Most students learn their SAT scores by logging on to their college board account 2 weeks after taking the test, but some log on to see the dreaded “scores pending” message. If that happened to you, it’s understandable that you’re frustrated! The reason your scores are delayed most likely have nothing to do with you. It could be that the College Board is just running behind or that there was some sort of irregularity with your testing center. Either way, the problem will be cleared up without you doing anything at all. It is also possible that you made an error in your registration that is delaying the scores, but the College Board will likely correct the error on their own and get your scores to you soon. In very rare cases scores are delayed because your test has been flagged for potential cheating, but as long as your Aunt’s name isn’t Becky, you should be fine!
So what should you do now about all this? In a word, nothing.
1.) Don’t assume the worst.
Keep in mind that the SAT is graded differently than your standard high school midterm or final. On the SAT, the average student gets about 50% of the questions correct. In other words, what would be an F from your classroom teacher will be a C from the SAT. What I’m trying to say here is that this is not a time to panic.
2.) Don’t try to predict what you’ll get.
Every version of the SAT is graded on a curve based on that test’s difficulty level. You might think that you would be lucky to get an “easy” version of the SAT, but actually the reverse is true. The easier the test, the more points you lose for each wrong answer. For instance, the version given in the summer of 2019 was so easy, that if you got one question wrong on the math section, you received a 770 math score, and if you got a second question wrong your score dropped to 750. That’s 50 points for just two questions! If your goal is to turn a 750 into a 790, you’d better pray for a difficult test. Given that you get the same number of questions correct, your score goes up for harder tests and down for easier ones. My point here, once again, is that it’s nearly impossible to predict your score based on how you felt after taking the test. I know it’s hard, but be patient!
3.) Don’t make any big decisions
Now is not the time to scratch Harvard off your list of favorite colleges or drop out of all your AP classes. You will get some good data soon, so save your decisions until you have that data available to inform them.
4.) Do register for the next test, especially if the registration deadline is looming.
If this is the first time you’ve taken an SAT, there is a major benefit to taking it again, no matter what score you get. I’m referring to super scores, where colleges look at your highest math and highest reading scores, even if they are from two different days. So, all you need to do to improve your score is improve one of the two sections. Combine this benefit with the fact that there is no risk to taking it a second time, and there’s no reason not to sign up for Round Two right away.
5.) Do start studying for the ACT if that’s your next move.
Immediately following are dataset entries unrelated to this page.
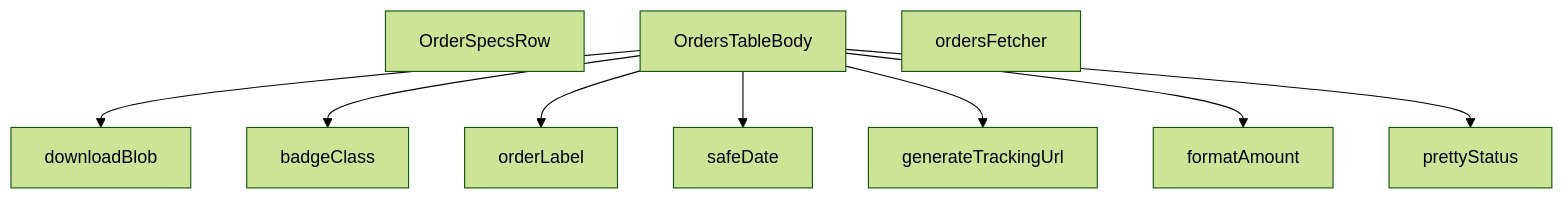
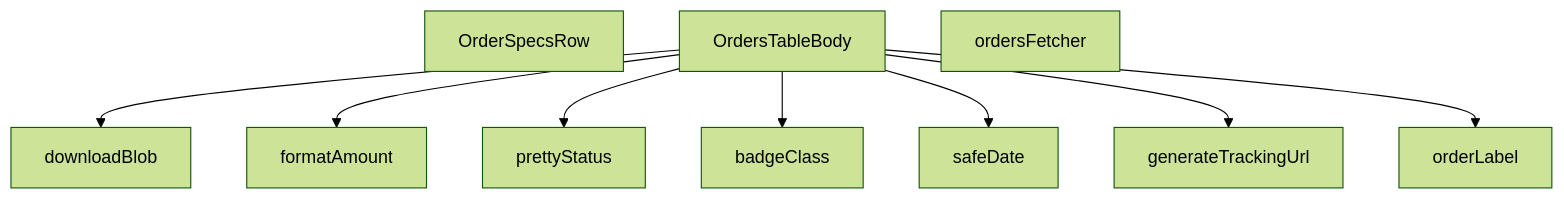
The diagram in src/views/admin/OrdersTableBody.md (peckop/venthub-hvac-esite), drawn with Mermaid (forest theme) before and after one commit. The commit also changed other lines of this file and 105 other files, not shown here.

````diff
--- a/src/views/admin/OrdersTableBody.md
+++ b/src/views/admin/OrdersTableBody.md
@@ -388,20 +417,20 @@
 ```mermaid
 graph TD
     OrdersTableBody_tsx__OrderSpecsRow["OrderSpecsRow"]
     OrdersTableBody_tsx__OrdersTableBody["OrdersTableBody"]
     OrdersTableBody_tsx__badgeClass["badgeClass"]
     OrdersTableBody_tsx__downloadBlob["downloadBlob"]
     OrdersTableBody_tsx__formatAmount["formatAmount"]
     OrdersTableBody_tsx__generateTrackingUrl["generateTrackingUrl"]
     OrdersTableBody_tsx__orderLabel["orderLabel"]
     OrdersTableBody_tsx__ordersFetcher["ordersFetcher"]
     OrdersTableBody_tsx__prettyStatus["prettyStatus"]
     OrdersTableBody_tsx__safeDate["safeDate"]
     OrdersTableBody_tsx__OrdersTableBody --> OrdersTableBody_tsx__downloadBlob
+    OrdersTableBody_tsx__OrdersTableBody --> OrdersTableBody_tsx__formatAmount
+    OrdersTableBody_tsx__OrdersTableBody --> OrdersTableBody_tsx__prettyStatus
     OrdersTableBody_tsx__OrdersTableBody --> OrdersTableBody_tsx__badgeClass
-    OrdersTableBody_tsx__OrdersTableBody --> OrdersTableBody_tsx__orderLabel
     OrdersTableBody_tsx__OrdersTableBody --> OrdersTableBody_tsx__safeDate
     OrdersTableBody_tsx__OrdersTableBody --> OrdersTableBody_tsx__generateTrackingUrl
-    OrdersTableBody_tsx__OrdersTableBody --> OrdersTableBody_tsx__formatAmount
-    OrdersTableBody_tsx__OrdersTableBody --> OrdersTableBody_tsx__prettyStatus
+    OrdersTableBody_tsx__OrdersTableBody --> OrdersTableBody_tsx__orderLabel
 ```
````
All of the colleges in the United States that take the SAT will also take the ACT in addition or instead. It’s true that some students do exactly the same on both tests, but there are also students who have a clear affinity for one or the other. Since you’ve just finished the SAT and you’re trying to keep your mind off of it until the scores show up, one way to distract yourself is to try a practice ACT.
6.) Do contact the College Board in a few days
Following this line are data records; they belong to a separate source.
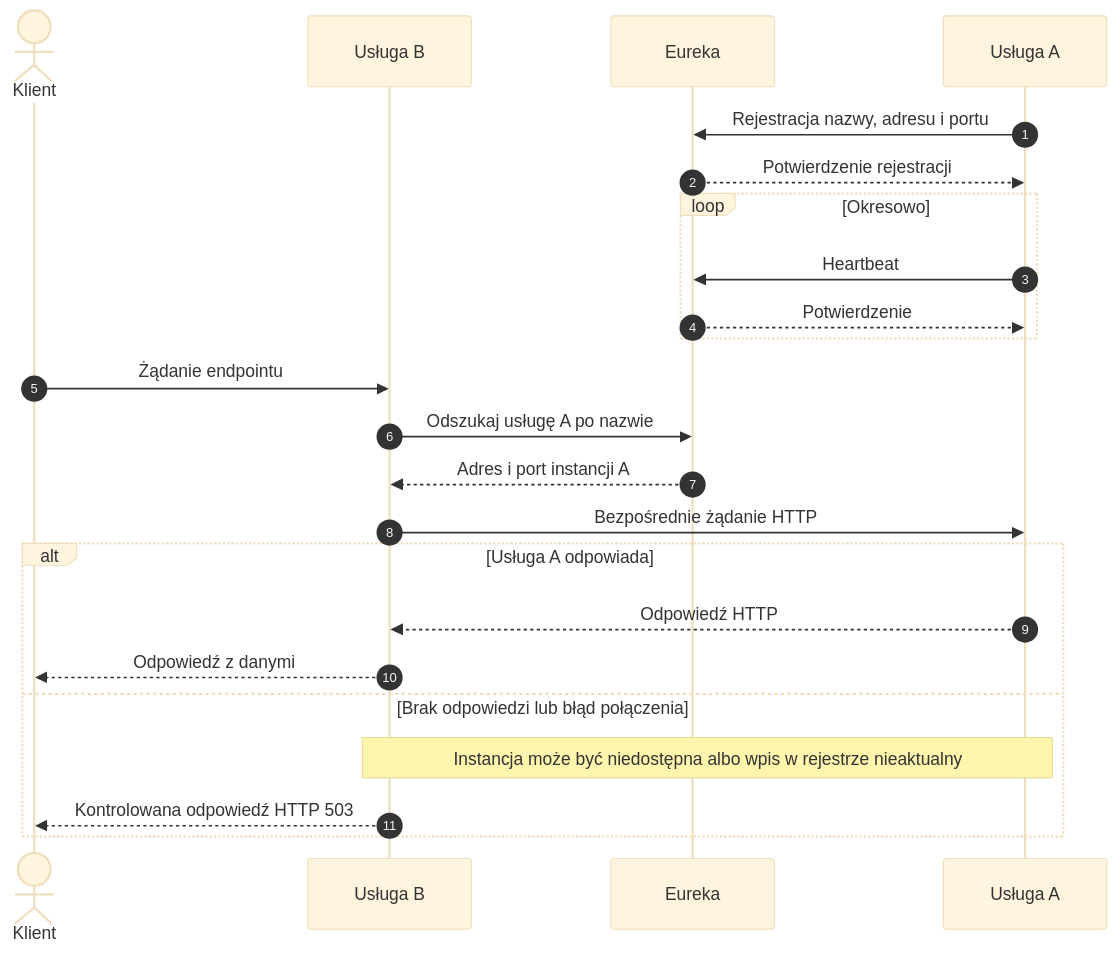
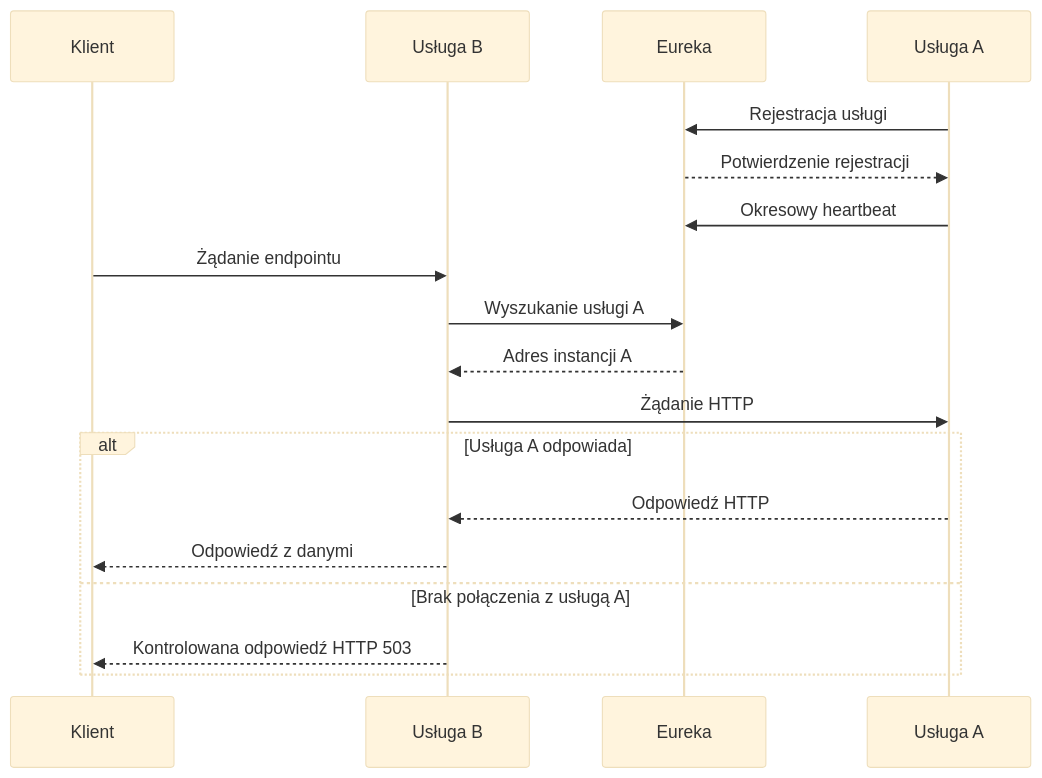
Before and after one commit to wgalka/PAWOoM: the diagram in 2026_2027/lab3/README.md, drawn with Mermaid (base theme). The commit also changed other lines of this file, not shown here.

```diff
--- a/2026_2027/lab3/README.md
+++ b/2026_2027/lab3/README.md
@@ -61,27 +61,22 @@
 <pre class="mermaid">
 sequenceDiagram
-    autonumber
-    actor K as Klient
-    participant B as Usługa B
-    participant E as Eureka
-    participant A as Usługa A
+    participant Client as Klient
+    participant ServiceB as Usługa B
+    participant Registry as Eureka
+    participant ServiceA as Usługa A
 
-    A->>E: Rejestracja nazwy, adresu i portu
-    E-->>A: Potwierdzenie rejestracji
-    loop Okresowo
-        A->>E: Heartbeat
-        E-->>A: Potwierdzenie
-    end
+    ServiceA->>Registry: Rejestracja usługi
+    Registry-->>ServiceA: Potwierdzenie rejestracji
+    ServiceA->>Registry: Okresowy heartbeat
 
-    K->>B: Żądanie endpointu
-    B->>E: Odszukaj usługę A po nazwie
-    E-->>B: Adres i port instancji A
-    B->>A: Bezpośrednie żądanie HTTP
+    Client->>ServiceB: Żądanie endpointu
+    ServiceB->>Registry: Wyszukanie usługi A
+    Registry-->>ServiceB: Adres instancji A
+    ServiceB->>ServiceA: Żądanie HTTP
     alt Usługa A odpowiada
-        A-->>B: Odpowiedź HTTP
-        B-->>K: Odpowiedź z danymi
-    else Brak odpowiedzi lub błąd połączenia
-        Note over B,A: Instancja może być niedostępna albo wpis w rejestrze nieaktualny
-        B-->>K: Kontrolowana odpowiedź HTTP 503
+        ServiceA-->>ServiceB: Odpowiedź HTTP
+        ServiceB-->>Client: Odpowiedź z danymi
+    else Brak połączenia z usługą A
+        ServiceB-->>Client: Kontrolowana odpowiedź HTTP 503
     end
 </pre>
```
If a few days have passed and your scores are still pending, it would be very reasonable of you to contact the College Board and ask about the issue. You can send them an email via their website, but I recommend calling them at 866-756-7346.
7.) Do talk to your guidance counselor if the problem persists
It never hurts to check in with your school guidance counselor, so go ahead and let him or her know you have a pending score. If a week has passed and you haven’t gotten any satisfaction from the College Board, it’s ok to ask your counselor to contact them on your behalf. Just remember to use your best manners, because many colleges ask guidance counselors to write letters of recommendation as a part of your application.